    Doesn’t really matter. The point is that refining capacity is just about right to meet current demand. Thus, any disruption to one or more refineries at the same time can cause lots of problems. Or in other words, the CA refineries wont be able to pick up the slack. Further, there is the issue of gasoline additives. Gasoline that is legal for sale in say Nebraska may very well not be legal in CA or Vermont. Refineries would have to retool (which comes with a cost) to sell in states they don’t normally produce for.

    Really Herb, did you expect that when you retired you’d get a free ride?

    I don’t think to much or to many. If the people in California don’t want refineries or oil drilling, then they should be forced to do without. That goes for any state that won’t do their share.

    Sure thing Comrade Herb, the Party appreciates your insight into the problem.

    Say what you want and continue to make excuses, I am not buying them.

    You’re right Herb, Katrina was actually an oil company conspiracy. Good job spotting that.

    Heavens forefend we actually solve the problem by:

    (a) making a real effort to move toward non-gasoline-powered motor vehicles

    That is fine, but this comes with a cost. And unless you are going to use coercion this solution wont likely find much support until gasoline prices rise sufficiently to make these kinds of options viable.

    (b) building new and/or more efficient oil refineries

    Uhhhmmm, yeah. I thought that was one of the issues I was raising.

    (c) drilling for oil on US soil—especially in locations where we know oil exists

    If (who am I kidding… WHEN) Hilary wins in 2008 and suggests drilling in ANWR in 2010, the envirofascists will “reluctantly” agree to let her go ahead with the plan.

    Again, since we are talking about a world wide market this wont have much impact. Granted increasing the supply will help some, but not all that much.

  7. Herb says:

    Steve:

    Is it possible for you to make a reply to a comment without pinning a derogatory name to the person who made the comment. But then again when you tell me that you like the motto, “Play ball with me and I’ll shove the bat up your rear end” That tells everyone an awful lot about what you think of and how you treat others.
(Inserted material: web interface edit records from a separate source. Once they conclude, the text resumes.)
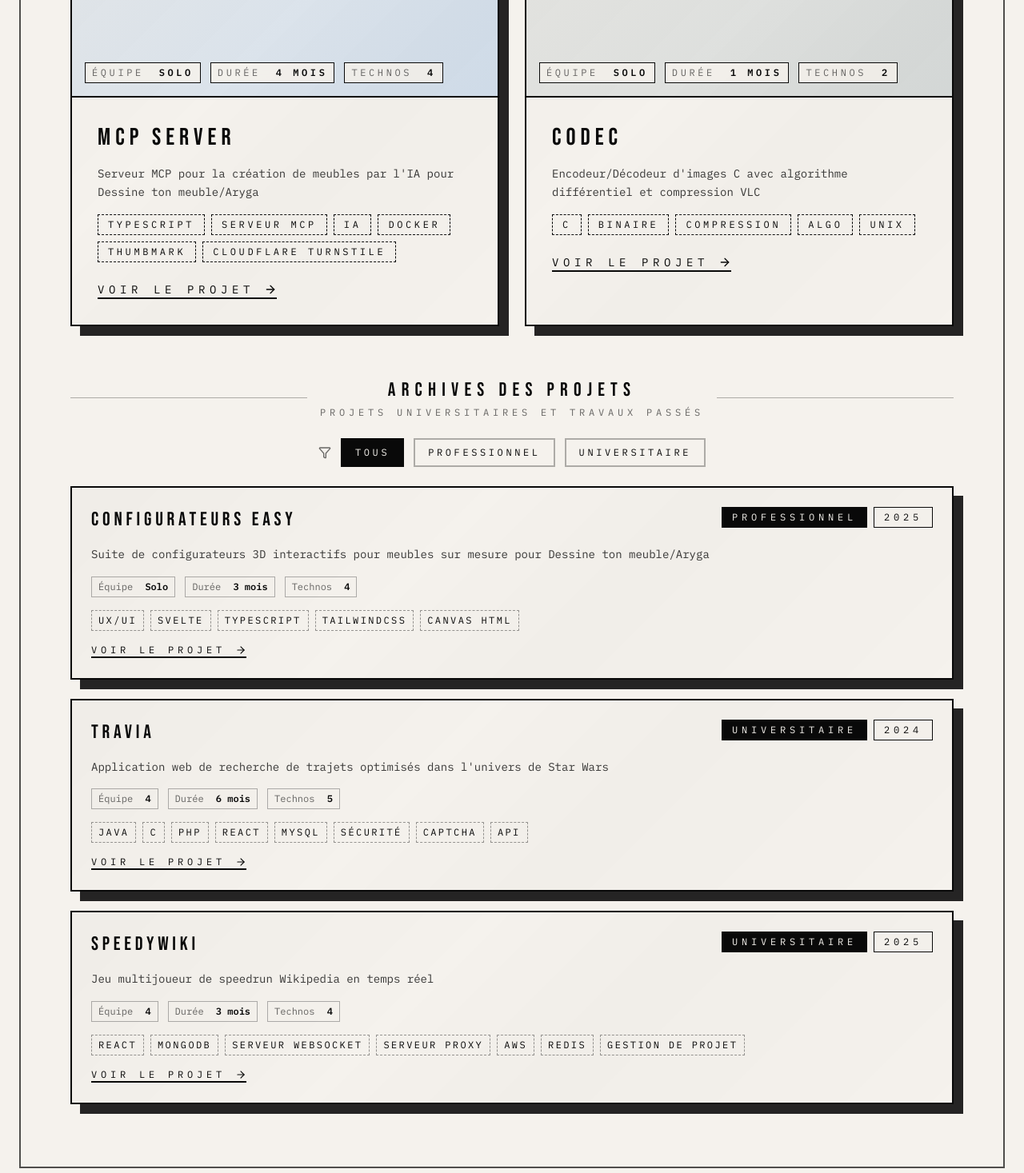
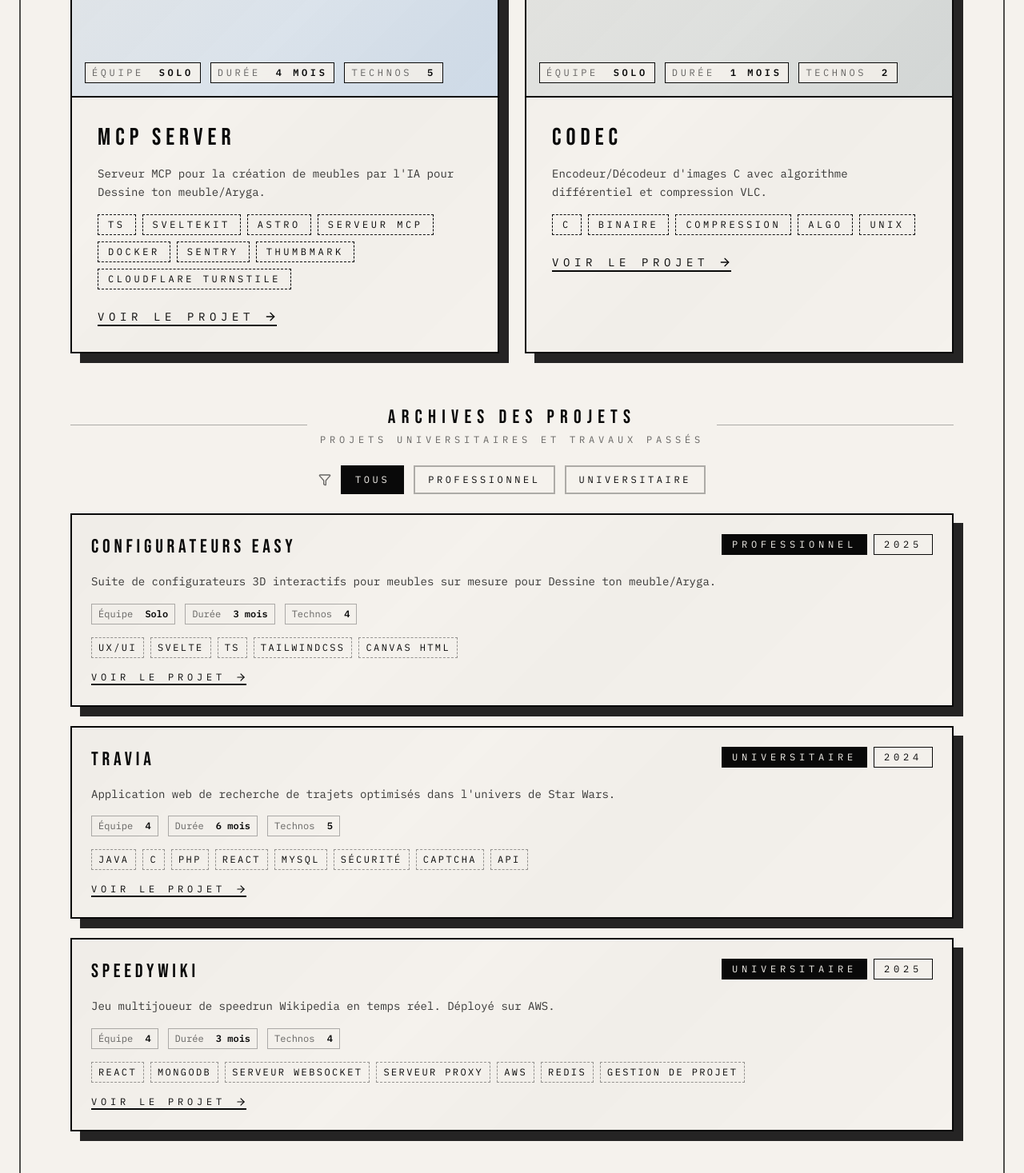
Before and after one commit to HayroMaki/portfolio-v2, a SvelteKit app: page / in a window 1280 px wide. Shown: the part 4212-5679 px from the top of the page at 80% size. Built offline with nearby package versions, Linux system fonts and the light colour scheme.

Commit message:
logging with Sentry in mcp project page

```diff
--- a/src/lib/i18n/en.json
+++ b/src/lib/i18n/en.json
@@ -208,27 +208,27 @@
     "list": [
       {
         "title": "MCP Server",
-        "description": "MCP server for AI-powered furniture creation for Dessine ton meuble/Aryga",
-        "tags": ["TypeScript", "MCP Server", "AI", "Docker", "Thumbmark", "Cloudflare Turnstile"]
+        "description": "MCP server for AI-powered furniture creation for Dessine ton meuble/Aryga.",
+        "tags": ["TS", "SvelteKit", "Astro", "MCP Server", "Docker", "Sentry", "Thumbmark", "Cloudflare Turnstile"]
       },
       {
         "title": "Easy Configurators",
-        "description": "Suite of interactive 3D configurators for bespoke furniture at Dessine ton meuble/Aryga",
-        "tags": ["UX/UI", "Svelte", "TypeScript", "tailwindCSS", "HTML Canvas"]
+        "description": "Suite of interactive 3D configurators for bespoke furniture at Dessine ton meuble/Aryga.",
+        "tags": ["UX/UI", "Svelte", "TS", "tailwindCSS", "HTML Canvas"]
       },
       {
         "title": "CoDec",
-        "description": "C Image Encoder/Decoder with differential algorithm and VLC compression",
+        "description": "C Image Encoder/Decoder with differential algorithm and VLC compression.",
         "tags": ["C", "Binary", "Compression", "Algo", "Unix"]
       },
       {
         "title": "Travia",
-        "description": "Web application for optimized route searches in the Star Wars universe",
+        "description": "Web application for optimized route searches in the Star Wars universe.",
         "tags": ["Java", "C", "PHP", "React", "MySQL", "Security", "Captcha", "API"]
       },
       {
         "title": "SpeedyWiki",
-        "description": "Real-time multiplayer Wikipedia speedrun game",
+        "description": "Real-time multiplayer Wikipedia speedrun game. Deployed on AWS.",
         "tags": ["React", "MongoDB", "WebSocket Server", "Proxy Server", "AWS", "Redis", "Project Management"]
       }
     ]
@@ -485,6 +485,11 @@
               "icon": "globe",
               "title": "Isolated APIs",
               "description": "LLM calls (Claude, GPT, Gemini) happen server-side only, keys remain hidden."
+            },
+            {
+              "icon": "activity",
+              "title": "Monitoring",
+              "description": "Real-time error and performance tracking with Sentry for maximum responsiveness."
             }
           ]
         },
@@ -504,7 +509,7 @@
             "Core — TypeScript, Node, MCP",
             "Frontend — Svelte, Astro, 3D Viewer",
             "AI — ChatGPT SDK, Claude, Gemini",
-            "Security — Turnstile, Thumbmark, Rate-limit"
+            "Security & Monitoring — Turnstile, Thumbmark, Sentry"
           ]
         },
         "impact": {
--- a/src/lib/i18n/fr.json
+++ b/src/lib/i18n/fr.json
@@ -196,27 +196,27 @@
     "list": [
       {
         "title": "MCP Server",
-        "description": "Serveur MCP pour la création de meubles par l'IA pour Dessine ton meuble/Aryga",
-        "tags": ["TypeScript", "Serveur MCP", "IA", "Docker", "Thumbmark", "Cloudflare Turnstile"]
+        "description": "Serveur MCP pour la création de meubles par l'IA pour Dessine ton meuble/Aryga.",
+        "tags": ["TS", "SvelteKit", "Astro", "Serveur MCP", "Docker", "Sentry", "Thumbmark", "Cloudflare Turnstile"]
       },
       {
         "title": "Configurateurs Easy",
-        "description": "Suite de configurateurs 3D interactifs pour meubles sur mesure pour Dessine ton meuble/Aryga",
-        "tags": ["UX/UI", "Svelte", "TypeScript", "tailwindCSS", "Canvas HTML"]
+        "description": "Suite de configurateurs 3D interactifs pour meubles sur mesure pour Dessine ton meuble/Aryga.",
+        "tags": ["UX/UI", "Svelte", "TS", "tailwindCSS", "Canvas HTML"]
       },
       {
         "title": "CoDec",
-        "description": "Encodeur/Décodeur d'images C avec algorithme différentiel et compression VLC",
+        "description": "Encodeur/Décodeur d'images C avec algorithme différentiel et compression VLC.",
         "tags": ["C", "Binaire", "Compression", "Algo", "Unix"]
       },
       {
         "title": "Travia",
-        "description": "Application web de recherche de trajets optimisés dans l'univers de Star Wars",
+        "description": "Application web de recherche de trajets optimisés dans l'univers de Star Wars.",
         "tags": ["Java", "C", "PHP", "React", "MySQL", "Sécurité", "Captcha", "API"]
       },
       {
         "title": "SpeedyWiki",
-        "description": "Jeu multijoueur de speedrun Wikipedia en temps réel",
+        "description": "Jeu multijoueur de speedrun Wikipedia en temps réel. Déployé sur AWS.",
         "tags": ["React", "MongoDB", "Serveur WebSocket", "Serveur Proxy", "AWS", "Redis", "Gestion de Projet"]
       }
     ]
@@ -473,6 +473,11 @@
               "icon": "globe",
               "title": "APIs cloisonnées",
               "description": "Les appels aux LLM (Claude, GPT, Gemini...) se font uniquement côté serveur, clés masquées."
+            },
+            {
+              "icon": "activity",
+              "title": "Monitoring",
+              "description": "Suivi des erreurs et des performances en temps réel avec Sentry pour une réactivité maximale."
             }
           ]
         },
@@ -492,7 +497,7 @@
             "Core — TypeScript, Node, MCP",
             "Frontend — Svelte, Astro, Viewer 3D",
             "IA — ChatGPT SDK, Claude, Gemini",
-            "Sécurité — Turnstile, Thumbmark, Rate-limit"
+            "Sécurité & Monitoring — Turnstile, Thumbmark, Sentry"
           ]
         },
         "impact": {
--- a/src/lib/i18n/zh.json
+++ b/src/lib/i18n/zh.json
@@ -169,7 +169,7 @@
       {
         "title": "MCP服务器",
         "description": "为Dessine ton meuble/Aryga开发的AI驱动家具创建MCP服务器",
-        "tags": ["TypeScript", "MCP服务器", "AI", "Docker", "Svelte包"]
+        "tags": ["TypeScript", "SvelteKit", "Astro", "MCP服务器", "Docker", "Sentry", "Thumbmark", "Cloudflare Turnstile"]
       },
       {
         "title": "Easy配置器",
@@ -419,7 +419,12 @@
             { "icon": "lock", "title": "签名令牌", "description": "密钥，令牌链接到IP/客户端以监控使用并立即切断访问。" },
             { "icon": "shield", "title": "速率限制", "description": "通过每用户配额严格控制AI API成本。" },
             { "icon": "globe", "title": "来源检查", "description": "只有官方域可以调用敏感端点。" },
-            { "icon": "zap", "title": "隔离API", "description": "令牌检索和AI调用保持在服务器端。" }
+            { "icon": "zap", "title": "隔离API", "description": "令牌检索和AI调用保持在服务器端。" },
+            {
+              "icon": "activity",
+              "title": "监控",
+              "description": "使用 Sentry 实时跟踪错误和性能，以实现最大响应能力。"
+            }
           ]
         },
         "features": {
@@ -438,7 +443,7 @@
             "核心 — TypeScript、Node、MCP",
             "前端 — Svelte、3D查看器",
             "AI — ChatGPT SDK、Claude",
-            "安全 — 令牌、速率限制、来源检查"
+            "安全与监控 — Turnstile, Thumbmark, Sentry"
           ]
         },
         "impact": {
--- a/src/routes/+page.svelte
+++ b/src/routes/+page.svelte
@@ -38,7 +38,7 @@
 			year: '2025 - 2026',
 			teamSize: 1,
 			duration: 4,
-			techCount: 4,
+			techCount: 5,
 			type: 'pro',
 			visualPattern: 'circuit'
 		},
--- a/src/routes/projets/mcp/+page.svelte
+++ b/src/routes/projets/mcp/+page.svelte
@@ -1,5 +1,5 @@
 <script lang="ts">
-	import { ArrowLeft, Brain, Shield, Package, Zap, Lock, Globe, Pen, Code, Sparkles } from 'lucide-svelte';
+	import { ArrowLeft, Brain, Shield, Package, Zap, Lock, Globe, Pen, Code, Sparkles, Activity } from 'lucide-svelte';
 	import { locale } from '$lib/stores/locale';
 	import { getTranslations } from '$lib/i18n';
 	import SequenceDiagram from '$lib/components/projects/SequenceDiagram.svelte';
@@ -13,7 +13,8 @@
 		lock: Lock,
 		shield: Shield,
 		globe: Globe,
-		zap: Zap
+		zap: Zap,
+		activity: Activity
 	} as const;
 
 	const t = $derived(getTranslations($locale));
@@ -267,7 +268,7 @@
 			<MCPSecurityFlow data={sections.security_flow} />
 
 			<!-- Security Cards -->
-			<div class="grid gap-6 md:grid-cols-2 lg:grid-cols-4">
+			<div class="grid gap-6 md:grid-cols-3 lg:grid-cols-3">
 				{#each securityCards as item}
 					<div class="manga-panel z-20 p-6 hover:shadow-lg transition-shadow">
 						<div class="flex items-center gap-3 mb-3">
```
    You make out like you are a conservative, but your words are that of being self centered and greedy If that is how the conservatives are in your state, It’s no wonder it is BLUE.
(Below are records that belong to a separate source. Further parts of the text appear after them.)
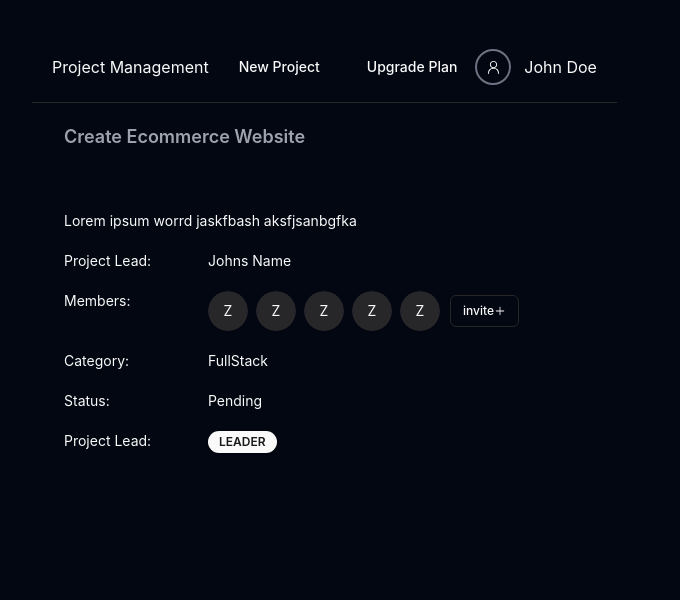
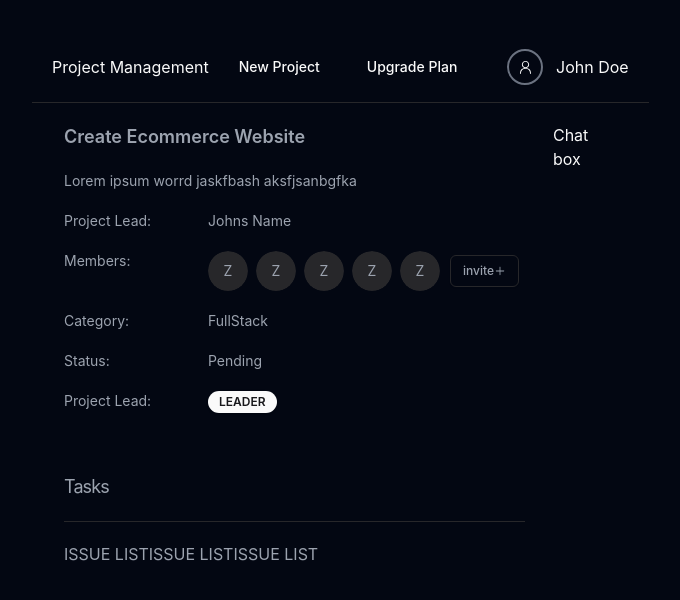
Before and after one commit to Leoric01/projectsmanagmentFE, a React (Vite) app: page /project/1 in a window 1280 px wide. Shown: the top 600 px of the page, without its empty margins (0-680 px from the left). Built offline with nearby package versions, Linux system fonts and the light colour scheme.

Commit message:
projectdetail page forming up

```diff
--- /dev/null
+++ b/src/pages/ProjectDetails/ChatBox.jsx
@@ -0,0 +1,8 @@
+const ChatBox = () => {
+    return (
+        <div>
+            Chat box
+        </div>
+    )
+}
+export default ChatBox;
--- /dev/null
+++ b/src/pages/ProjectDetails/IssueList.jsx
@@ -0,0 +1,9 @@
+const IssueList = () => {
+    return (
+        <>
+            ISSUE LIST
+        </>
+    )
+}
+
+export default IssueList
--- a/src/pages/ProjectDetails/ProjectDetails.jsx
+++ b/src/pages/ProjectDetails/ProjectDetails.jsx
@@ -5,6 +5,8 @@ import {Button} from "@/components/ui/button";
 import {Dialog, DialogClose, DialogContent, DialogHeader, DialogTrigger} from "@/components/ui/dialog";
 import {PlusIcon} from "@radix-ui/react-icons";
 import InviteUserForm from "./inviteUserForm";
+import IssueList from "@/pages/ProjectDetails/issuelist";
+import ChatBox from "@/pages/ProjectDetails/chatbox";
 
 const ProjectDetails = () => {
     const handleProjectInvitation = () => {
@@ -17,9 +19,10 @@ const ProjectDetails = () => {
                     <ScrollArea className="h-screen lg:w-[90%] pr-2">
                         <div className="pb-10 w-full text-gray-400">
                             <h1 className="text-lg font-semibold pb-5">Create Ecommerce Website</h1>
-                        </div>
+
                             <div className="space-y-5 pb-10 text-sm">
-                            <p className="w-full md:max-w-lg lg:max-w-xl">Lorem ipsum worrd jaskfbash aksfjsanbgfka</p>
+                                <p className="w-full md:max-w-lg lg:max-w-xl">Lorem ipsum worrd jaskfbash
+                                    aksfjsanbgfka</p>
                                 <div className="flex">
                                     <p className="w-36">Project Lead: </p>
                                     <p>Johns Name</p>
@@ -62,7 +65,21 @@ const ProjectDetails = () => {
                                     <Badge>LEADER</Badge>
                                 </div>
                             </div>
+                            <section>
+                                <p className="py-5 border-b text-lg -tracking-wider">Tasks</p>
+                                <div className="lg:flex md:flex gap-3 justify-between py-5">
+
+                                    <IssueList status="pending" title="Todo List"/>
+                                    <IssueList status="inprogres" title="In Progress"/>
+                                    <IssueList status="done" title="Done"/>
+
+                                </div>
+                            </section>
+                        </div>
                     </ScrollArea>
+                    <div>
+                        <ChatBox/>
+                    </div>
                 </div>
             </div>
         </>
```
Lines whose indentation alone changed are shown as unchanged.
  8. Steve Verdon says:

    Is it possible for you to make a reply to a comment without pinning a derogatory name to the person who made the comment.

    I’m sorry Herb, but your comments had the faint whiff of Stalinism to me. Your suggestion that other state’s do something for your benefit (as well as others) is, I think, a bit over the top. In fact, it sounds quite a bit like the farm policies in the Soviet Union under Stalin. Either you grow food for the State or you can starve. Now it is: Either you refine gasoline for other states or you don’t get any gasoline yourself.

    But then again when you tell me that you like the motto, “Play ball with me and I’ll shove the bat up your rear end” That tells everyone an awful lot about what you think of and how you treat others.

    I can my sarcasm didn’t come across well.

    You make out like you are a conservative, but your words are that of being self centered and greedy If that is how the conservatives are in your state, It’s no wonder it is BLUE.

    I’m not a conservative. I favor keeping abortion legal, I think restrictions of stem cell research, even by the government, should be removed. I don’t have a problem with gays getting married. I don’t think illegal narcotics should be illegal. On the other hand I’m in favor of shall issue CCW laws. I want lower taxes and less spending by the government. You see where I’m going with this? I think personal responsibility is a good thing, having Big Brother watching out for you is a bad thing.

    Your statements Herb strike me has indicative of not understanding economics at all. When the supply of something decreases then the price goes up. There is no evil cabal of corporations behind the price increase. At the same time it doesn’t mean there aren’t bad things about the oil/gasoline markets. There are, but they aren’t all the result of greedy grasping corporations.